START Data for this exercise
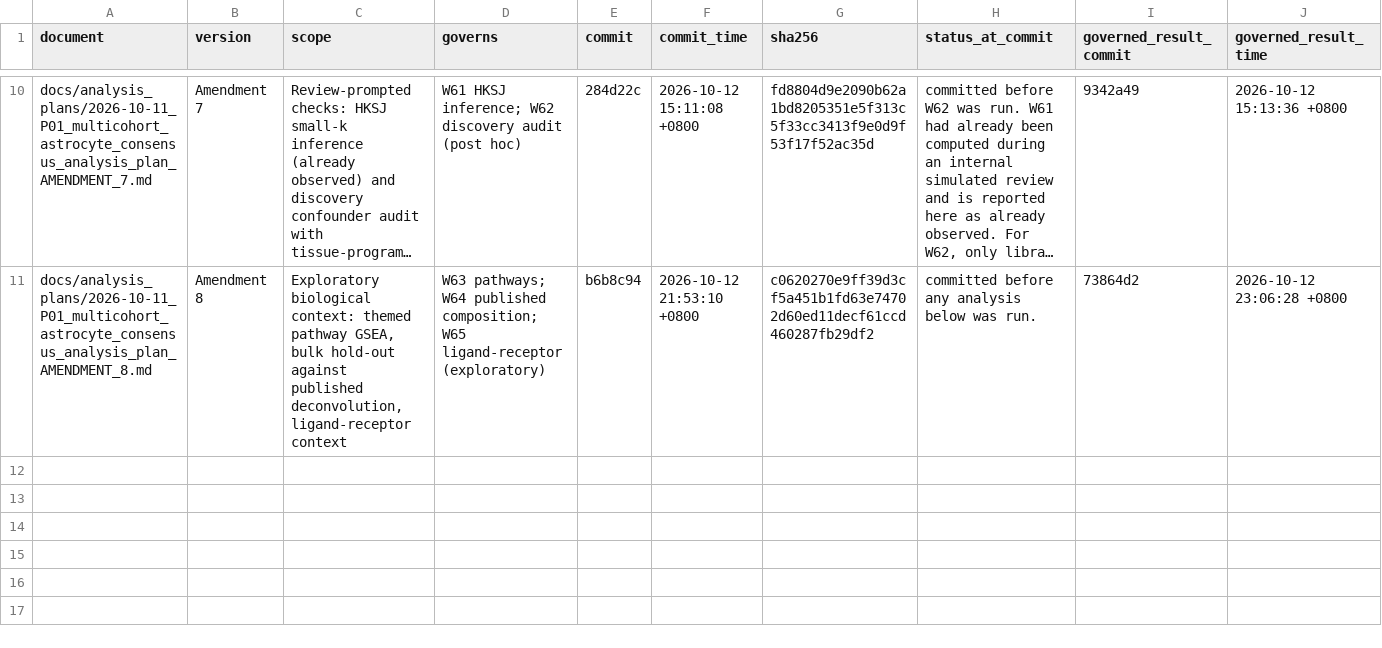
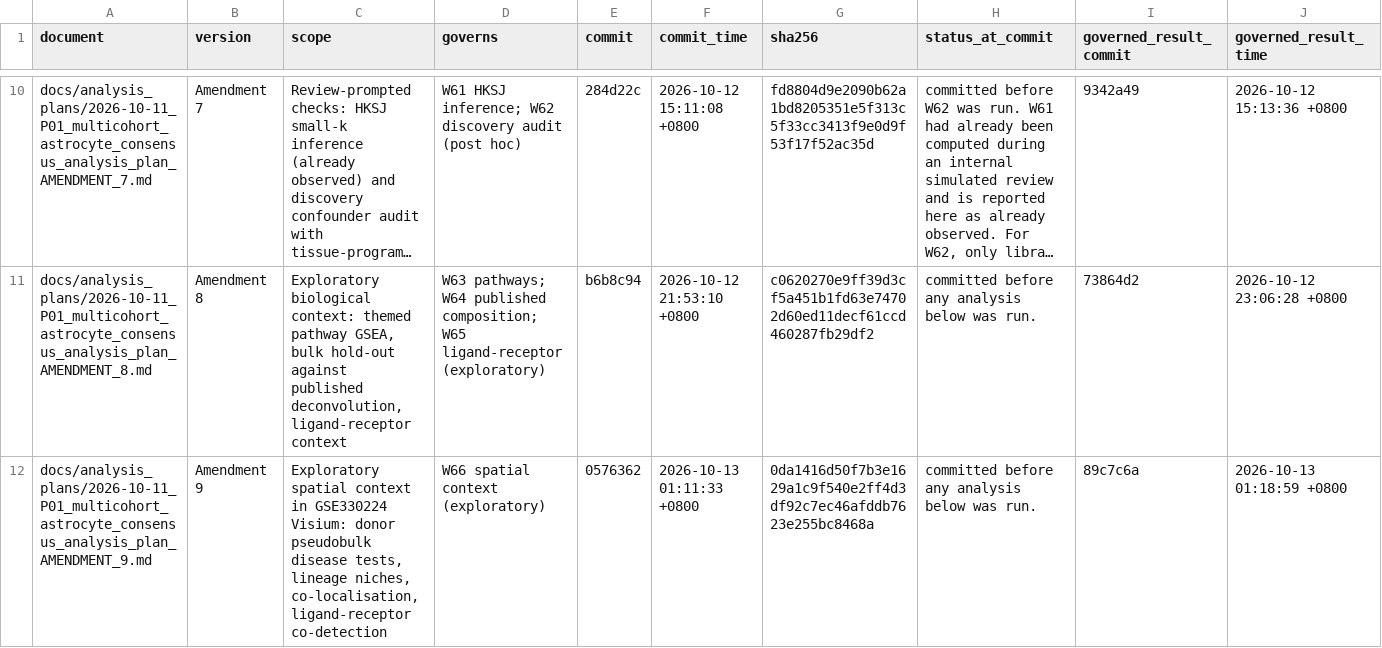
Before and after one commit to guokai8/ALS_Multicohort, a TSV file: docs/supplementary_tables/Supplementary_Table_S1_plan_and_amendments.tsv, drawn as a sheet; only a part is shown, gaps mark what is left out; long unchanged cells end in …; the diff names each change by its address in the sheet, - before the commit and + after, or states it on an @@ line.

```diff
--- a/docs/supplementary_tables/Supplementary_Table_S1_plan_and_amendments.tsv
+++ b/docs/supplementary_tables/Supplementary_Table_S1_plan_and_amendments.tsv
+row 12: docs/analysis_plans/2026-10-11_P01_multicohort_astrocyte_consensus_analysis_plan_AMENDMENT_9.md | Amendment 9 | Exploratory spatial context in GSE330224 Visium: donor pseudobulk disease tests, lineage niches, co-localisation, ligand-receptor co-detection | W66 spatial context (exploratory) | 0576362 | 2026-10-13 01:11:33 +0800 | 0da1416d50f7b3e1629a1c9f540e2ff4d3df92c7ec46afddb7623e255bc8468a | committed before any analysis below was run. | 89c7c6a | 2026-10-13 01:18:59 +0800
```
Also changed, not shown: docs/supplementary_tables/Supplementary_Table_S3_deviations.tsv, 15 other files.
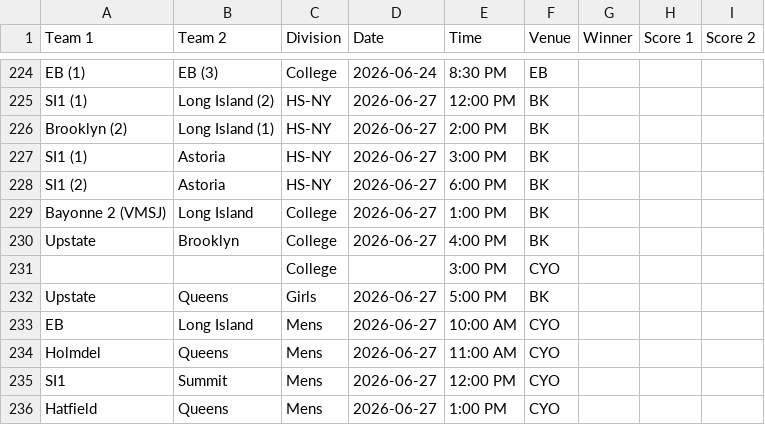
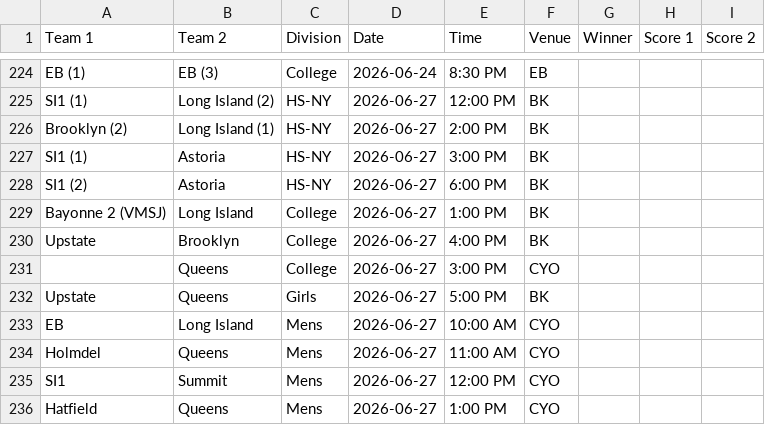
Before and after one commit to nacopticleague/mygamestab, a CSV file: data/games.csv, drawn as a sheet; only a part is shown, gaps mark what is left out.

Commit message:
Update data/games.csv from Google Sheet

```diff
--- a/data/games.csv
+++ b/data/games.csv
@@ -230,3 +230,3 @@ Bayonne 2 (VMSJ),Long Island,College,2026-06-27,1:00 PM,BK,,,
 Upstate,Brooklyn,College,2026-06-27,4:00 PM,BK,,,
-,,College,,3:00 PM,CYO,,,
+,Queens,College,2026-06-27,3:00 PM,CYO,,,
 Upstate,Queens,Girls,2026-06-27,5:00 PM,BK,,,
```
END Data for this exercise
Without including any pictures, copy every line above exactly.

Before and after one commit to guokai8/ALS_Multicohort, a TSV file: docs/supplementary_tables/Supplementary_Table_S1_plan_and_amendments.tsv, drawn as a sheet; only a part is shown, gaps mark what is left out; long unchanged cells end in …; the diff names each change by its address in the sheet, - before the commit and + after, or states it on an @@ line.

```diff
--- a/docs/supplementary_tables/Supplementary_Table_S1_plan_and_amendments.tsv
+++ b/docs/supplementary_tables/Supplementary_Table_S1_plan_and_amendments.tsv
+row 12: docs/analysis_plans/2026-10-11_P01_multicohort_astrocyte_consensus_analysis_plan_AMENDMENT_9.md | Amendment 9 | Exploratory spatial context in GSE330224 Visium: donor pseudobulk disease tests, lineage niches, co-localisation, ligand-receptor co-detection | W66 spatial context (exploratory) | 0576362 | 2026-10-13 01:11:33 +0800 | 0da1416d50f7b3e1629a1c9f540e2ff4d3df92c7ec46afddb7623e255bc8468a | committed before any analysis below was run. | 89c7c6a | 2026-10-13 01:18:59 +0800
```
Also changed, not shown: docs/supplementary_tables/Supplementary_Table_S3_deviations.tsv, 15 other files.
Before and after one commit to nacopticleague/mygamestab, a CSV file: data/games.csv, drawn as a sheet; only a part is shown, gaps mark what is left out.

Commit message:
Update data/games.csv from Google Sheet

```diff
--- a/data/games.csv
+++ b/data/games.csv
@@ -230,3 +230,3 @@ Bayonne 2 (VMSJ),Long Island,College,2026-06-27,1:00 PM,BK,,,
 Upstate,Brooklyn,College,2026-06-27,4:00 PM,BK,,,
-,,College,,3:00 PM,CYO,,,
+,Queens,College,2026-06-27,3:00 PM,CYO,,,
 Upstate,Queens,Girls,2026-06-27,5:00 PM,BK,,,
```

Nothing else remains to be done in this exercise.